Is there likely to be a significant difference between them in efficiency, or is this just marketing hype. If there are functional differences, what should I be looking for in the specifications?

Notes: I'm UK based, should that be relevant for supplier and pricing answers. I'm aware these can be made DIY but that's not what I'm asking here. I'm also aware of Stirling Engine versions (starting ~£150) but that's probably off-budget unless there's a really good reason I should buy one of those instead.

  • Is the "small wood burner" a wood heater or a wood stove? Perhaps more importantly, is it solely used for heating or is it used for heating and cooking? Can you specify it's make/model? – Tim Mar 3 '18 at 5:57
  • It's a small (5kw) room-heater, a Smellie Crator (unfortunate name of the week) if that helps. (www.whatstove.co.uk/james-smellie-crator-stove-reviews) – Cheeseminer Mar 6 '18 at 18:43

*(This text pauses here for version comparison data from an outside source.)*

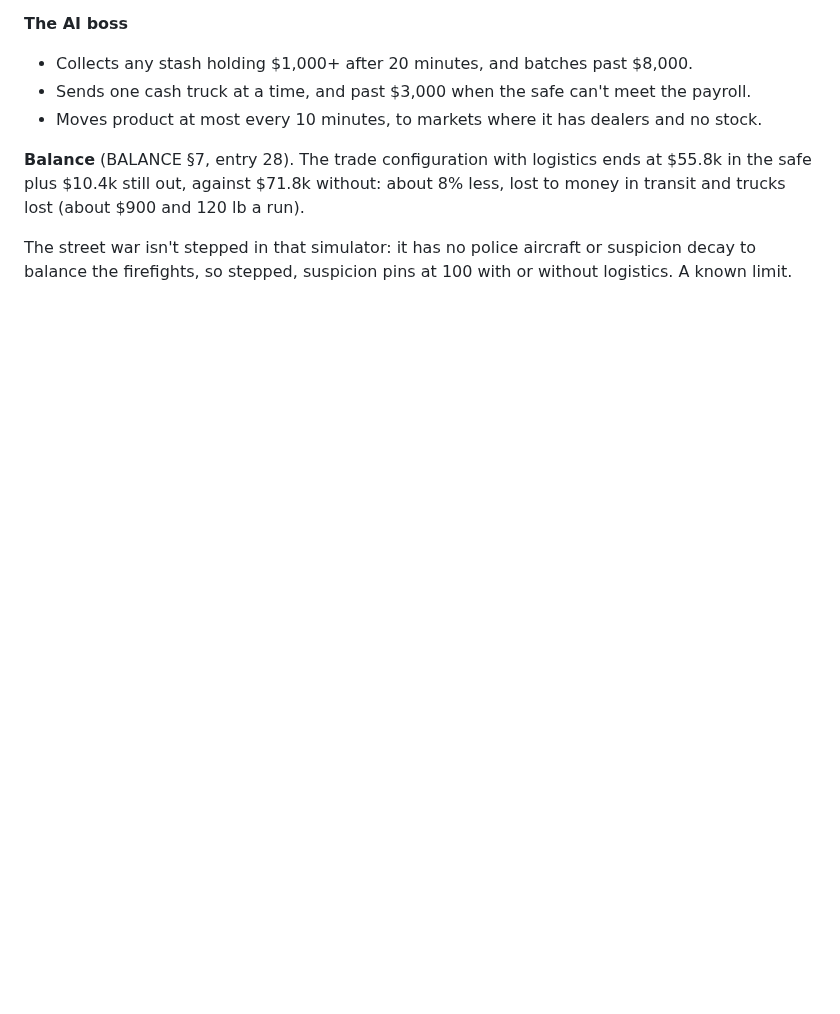
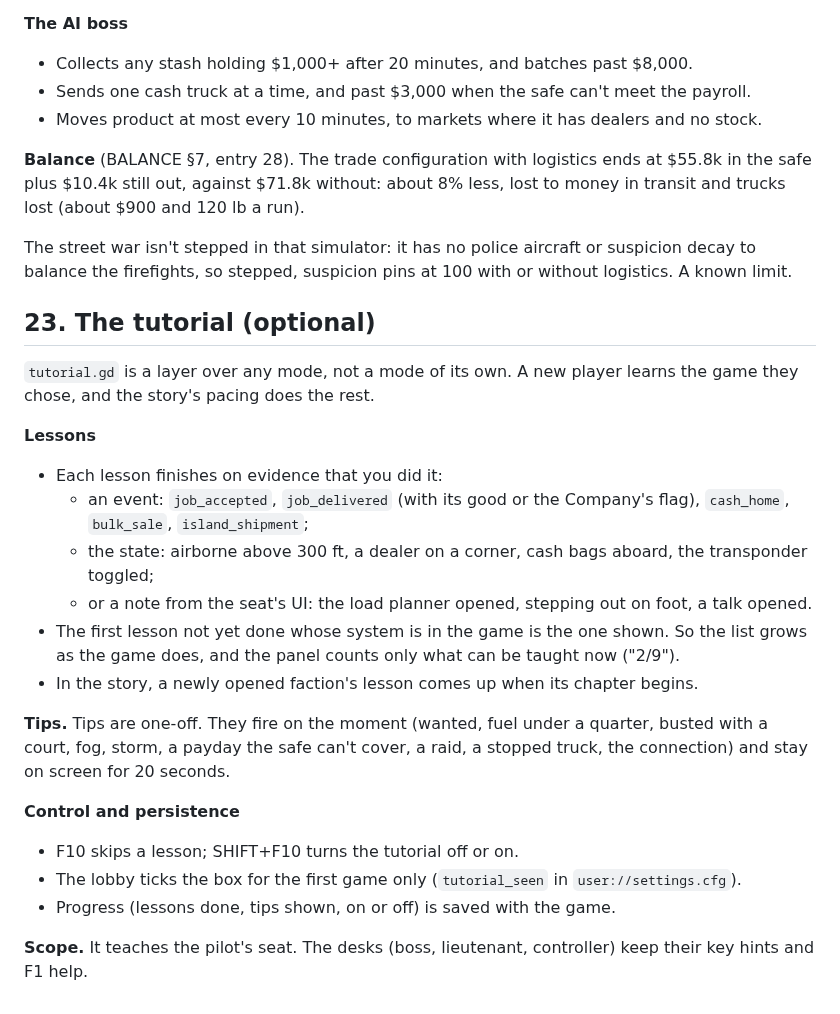
Before and after one commit to jawaman14/skyrunner, a Markdown page: docs/DESIGN.md, the part around the change. Rendered like a GitHub page; blank space fills up the shorter version.

```diff
--- a/docs/DESIGN.md
+++ b/docs/DESIGN.md
@@ -678,3 +678,24 @@ In the 1980s cocaine trade, the product and the money were both physical, heavy
 **Balance** (BALANCE §7, entry 28). The trade configuration with logistics ends at $55.8k in the safe plus $10.4k still out, against $71.8k without: about 8% less, lost to money in transit and trucks lost (about $900 and 120 lb a run).
 
 The street war isn't stepped in that simulator: it has no police aircraft or suspicion decay to balance the firefights, so stepped, suspicion pins at 100 with or without logistics. A known limit.
+
+## 23. The tutorial (optional)
+
+`tutorial.gd` is a layer over any mode, not a mode of its own. A new player learns the game they chose, and the story's pacing does the rest.
+
+**Lessons**
+- Each lesson finishes on evidence that you did it:
+  - an event: `job_accepted`, `job_delivered` (with its good or the Company's flag), `cash_home`, `bulk_sale`, `island_shipment`;
+  - the state: airborne above 300 ft, a dealer on a corner, cash bags aboard, the transponder toggled;
+  - or a note from the seat's UI: the load planner opened, stepping out on foot, a talk opened.
+- The first lesson not yet done whose system is in the game is the one shown. So the list grows as the game does, and the panel counts only what can be taught now ("2/9").
+- In the story, a newly opened faction's lesson comes up when its chapter begins.
+
+**Tips.** Tips are one-off. They fire on the moment (wanted, fuel under a quarter, busted with a court, fog, storm, a payday the safe can't cover, a raid, a stopped truck, the connection) and stay on screen for 20 seconds.
+
+**Control and persistence**
+- F10 skips a lesson; SHIFT+F10 turns the tutorial off or on.
+- The lobby ticks the box for the first game only (`tutorial_seen` in `user://settings.cfg`).
+- Progress (lessons done, tips shown, on or off) is saved with the game.
+
+**Scope.** It teaches the pilot's seat. The desks (boss, lieutenant, controller) keep their key hints and F1 help.
```
Also changed, not shown: README.md (+12 -2 lines), docs/img/tutorial.png (added), 13 other files.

  • Great name! Nice, flat top. If you end up getting a thermoelectric stove fan, positioning it in a back corner, and having it blow diagonally across the stove-top, will probably add another 4-6 months to the life of the product. – Tim Mar 7 '18 at 15:13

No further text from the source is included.